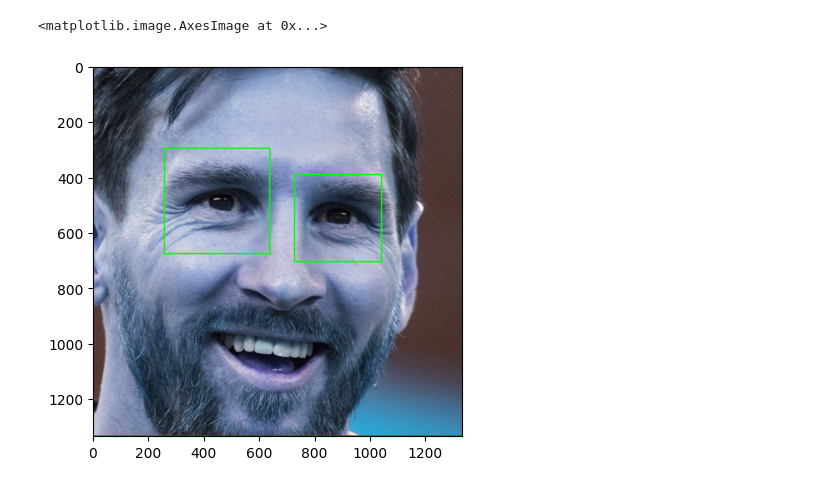
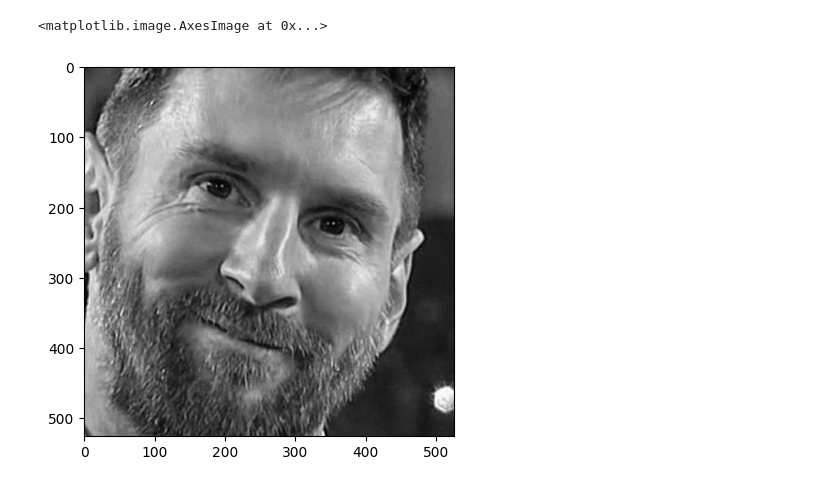
Before and after one commit to KumudithaSilva/Football_Players_Face_Detector, a Jupyter notebook: football_person_classifier.ipynb, the cells around one changed output. Cells and saved outputs as stored; diff of their text form; code cells hidden in the pictures.

```diff
--- a/football_person_classifier.ipynb
+++ b/football_person_classifier.ipynb
@@ -9,5 +12,5 @@ img_path = "FootballPlayerImageClassifier/model/dataset/"
 opnecv_harr_cascade = "FootballPlayerImageClassifier/model/opencv/"
 # %%
-img = cv2.imread(img_path+'lionel_messi/2_img.jpg')
+img = cv2.imread(img_path+'lionel_messi/2.jpg')
 img.shape
 # %% [output]
@@ -63,7 +66,7 @@ for (x,y,w,h) in faces:
     img = cv2.rectangle(img,(x,y),(x+w,y+h),(255,0,0), 3)
     roi_gray = gray[y:y+h, x:x+w]
     roi_color = img[y:y+h, x:x+w]
-    eyes = eye_cascade.detectMultiScale(roi_gray)
+    eyes = eye_cascade.detectMultiScale(roi_gray, 1.3 ,3)
     for (ex,ey,ew,eh) in eyes:
         cv2.rectangle(roi_color,(ex,ey),(ex+ew,ey+eh),(0,255,0), 3)
 
@@ -75,8 +78,8 @@ plt.show()
 # %%
-plt.imshow(roi_color, cmap='gray')
+plt.imshow(roi_gray, cmap="gray")
 # %% [output]
 <matplotlib.image.AxesImage at 0x...>
-[figure, old version]
+[figure, new version]
 # %%
 def get_cropped_images(image_path):
     img = cv2.imread(image_path)
```
Also changed, not shown: parts of 17 cells of this notebook.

* TASK STATEMENT
Please copy out each line of the data in which the word "figure" occurs.

* RESPONSE TO THIS TASK
-[figure, old version]
+[figure, new version]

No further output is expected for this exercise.